District Court properly denied employer’s motion for judgment as a matter of law. Although District Court improperly conflated elements of the former employee’s disparate treatment and failure to accommodate claims, error was harmless. Since employer knew of former employee’s physical limitations and request for accommodation, it had duty to engage in interactive process. Evidence supported jury’s verdict reasonable accommodation would have enabled former employee to perform the essential functions of her position. Dunlap v. Liberty Natural Prods., 2017 U.S. App. LEXIS 27101 (9th Cir. Dec. 28, 2017).
District Court properly granted summary judgment against disability discrimination claim. Former employee failed to raise genuine issue of material fact whether his hearing loss was disability. District Court property granted summary judgment against retaliation claim. Former employee failed to raise a genuine issue of material fact whether employer’s legitimate non-discriminatory reasons for its actions were pre-textual. Yates v. West Contra Costa Unified School Dist., 2017 U.S. App. LEXIS 27010 (9th Cir. Dec. 28, 2017).
Court of Appeals enforced National Labor Relations Board’s order against employer. Substantial evidence supported Board's determination Federal Mediation and Conciliation Service (FMCS) did not receive timely notice of parties' dispute before employer unilaterally implemented changes. Although employer could have relied on union’s notice to FMCS, record did not indicate when notice was filed. Substantial evidence supported Board’s finding parties broke their impasse by making proposals significant enough to warrant further negotiation. Board’s conclusion areas under hotel port cochere were non-work areas was rational and consistent with the NLRA. Conclusive presumption interference with decertification election taints the result was rational and consistent with the NLRA. Unite Here! Local 878 v. NLRB, 2017 U.S. App. LEXIS 26994 (9th Cir. Dec. 28, 2017).
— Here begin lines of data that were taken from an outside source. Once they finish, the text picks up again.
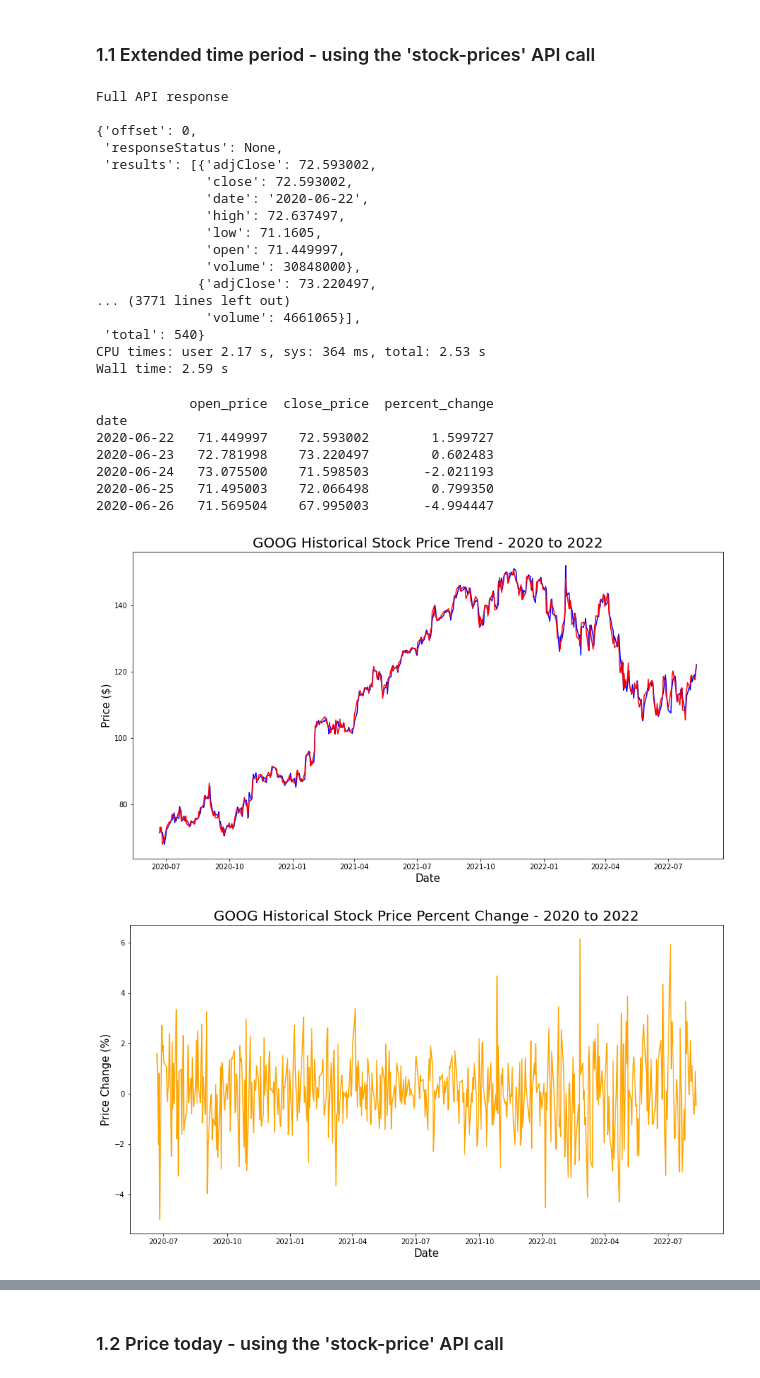
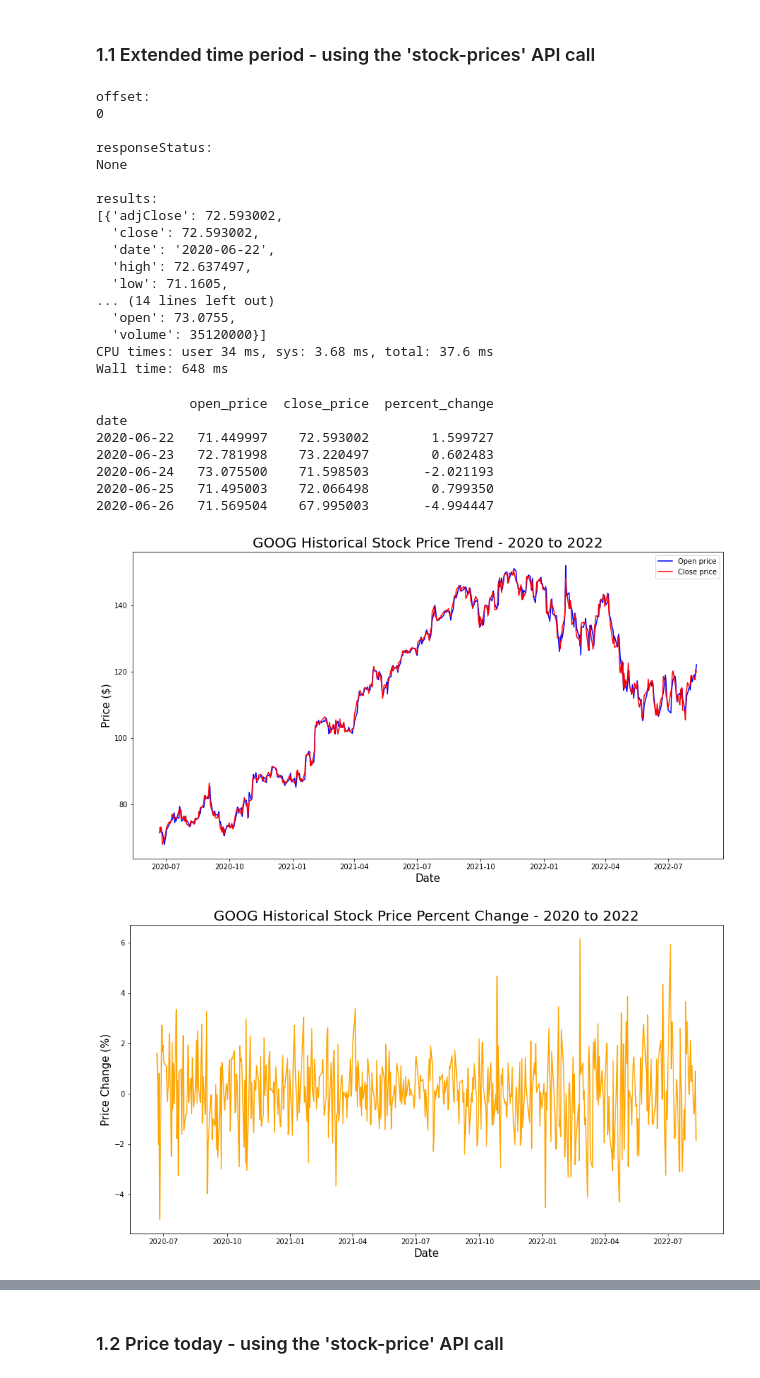
Before and after one commit to saychelsea11/Yahoo_Finance_Stocks_API_Tutorial, a Jupyter notebook: YahooFinanceStocks_API_Tutorial.ipynb, the cells around one changed output, grey strips where cells are left out. Cells and saved outputs as stored; diff of their text form; code cells hidden in the pictures.

```diff
--- a/YahooFinanceStocks_API_Tutorial.ipynb
+++ b/YahooFinanceStocks_API_Tutorial.ipynb
@@ -20,7 +20,7 @@ url = "https://yahoofinance-stocks1.p.rapidapi.com/stock-prices"
 querystring = {"EndDateInclusive":"2020-06-23","StartDateInclusive":"2020-06-21","Symbol":"GOOG","OrderBy":"Ascending"}
 
 headers = {
-	"X-RapidAPI-Key": "8df34c6c9fmshfbc86def7a396a8p11651djsna938a4c6a21a",
+	"X-RapidAPI-Key": "YOUR-API-KEY",
 	"X-RapidAPI-Host": "yahoofinance-stocks1.p.rapidapi.com"
 }
 
@@ -28,27 +28,34 @@ response = requests.request("GET", url, headers=headers, params=querystring)
 data = json.loads(response.text)
 
 #Printing API text response by first converting it to JSON format
-print ("Full API response")
 print ()
-pprint.pprint(data)
+print('offset:')
+pprint.pprint(data['offset'])
+print()
+print('responseStatus:')
+pprint.pprint(data['responseStatus'])
+print()
+print('results:')
+#Displaying only the first 3 results to keep the output short
+pprint.pprint(data['results'][:3])
 # %% [output]
-Full API response
+offset:
+0
 
-{'offset': 0,
- 'responseStatus': None,
- 'results': [{'adjClose': 72.593002,
-              'close': 72.593002,
-              'date': '2020-06-22',
-              'high': 72.637497,
-              'low': 71.1605,
-              'open': 71.449997,
-              'volume': 30848000},
-             {'adjClose': 73.220497,
-... (3771 lines left out)
-              'volume': 4661065}],
- 'total': 540}
-CPU times: user 2.17 s, sys: 364 ms, total: 2.53 s
-Wall time: 2.59 s
+responseStatus:
+None
+
+results:
+[{'adjClose': 72.593002,
+  'close': 72.593002,
+  'date': '2020-06-22',
+  'high': 72.637497,
+  'low': 71.1605,
+... (14 lines left out)
+  'open': 73.0755,
+  'volume': 35120000}]
+CPU times: user 34 ms, sys: 3.68 ms, total: 37.6 ms
+Wall time: 648 ms
 # %%
 %%time
 
@@ -68,34 +75,35 @@ df_stocks['date'] = list(map(pd.to_datetime,df_stocks['date']))
 df_stocks['open_price'] = price_open
 df_stocks['close_price'] = price_close
 df_stocks['percent_change'] = ((df_stocks['close_price'] - df_stocks['open_price'])/df_stocks['open_price'])*100
 df_stocks.index = df_stocks['date']
 df_stocks = df_stocks.drop('date',axis=1)
 
 print (df_stocks.head())
 print ()
 
 #Plotting the historical stock price trend
 plt.figure(figsize=(15,8))
-plt.plot(df_stocks['open_price'],color='blue')
-plt.plot(df_stocks['close_price'],color='red')
+plt.plot(df_stocks['open_price'],color='blue',label='Open price')
+plt.plot(df_stocks['close_price'],color='red',label='Close price')
 plt.xlabel('Date',size=15)
 plt.ylabel('Price ($)',size=15)
 plt.title('GOOG Historical Stock Price Trend - 2020 to 2022',size=20)
+plt.legend()
 
 #Plotting the historical stock price percent change
 plt.figure(figsize=(15,8))
 plt.plot(df_stocks['percent_change'],color='orange')
 plt.xlabel('Date',size=15)
 plt.ylabel('Price Change (%)',size=15)
 plt.title('GOOG Historical Stock Price Percent Change - 2020 to 2022',size=20)
 plt.show()
 # %% [output]
             open_price  close_price  percent_change
 date
 2020-06-22   71.449997    72.593002        1.599727
 2020-06-23   72.781998    73.220497        0.602483
 2020-06-24   73.075500    71.598503       -2.021193
 2020-06-25   71.495003    72.066498        0.799350
 2020-06-26   71.569504    67.995003       -4.994447
-[figure, old version]
+[figure, new version]
-[figure, old version]
+[figure, new version]
```
Also changed, not shown: parts of 4 cells of this notebook.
Court of Appeals enforced National Labor Relations Board’s order against employer. Substantial evidence supported Board's determination employer terminated employee in violation of Act. Employer did not demonstrate employee’s testimony was inherently incredible or patently unreasonable, especially when Court of Appeals reviewed whole record. Substantial evidence supported the Board's determination the employer terminated another employee in violation of the Act. Court of Appeals would not displace Board’s choice between two fairly conflicting views. Substantial evidence supported Board's finding employer violated Act when it unilaterally stopped scheduling employees by seniority in engineering and maintenance departments. NLRB v. Remington Lodging & Hosp., LLC, 2017 U.S. App. LEXIS 27007 (9th Cir. Dec. 28, 2017).
Note: We analyze cases to learn rules courts will follow or disappoint us if they do not. Rules courts follow allow us to behave and provide explanations they accept. Competent advocates may limit the rules to the facts of the case that discuss them, or expand the rules by showing differences in other cases are irrelevant.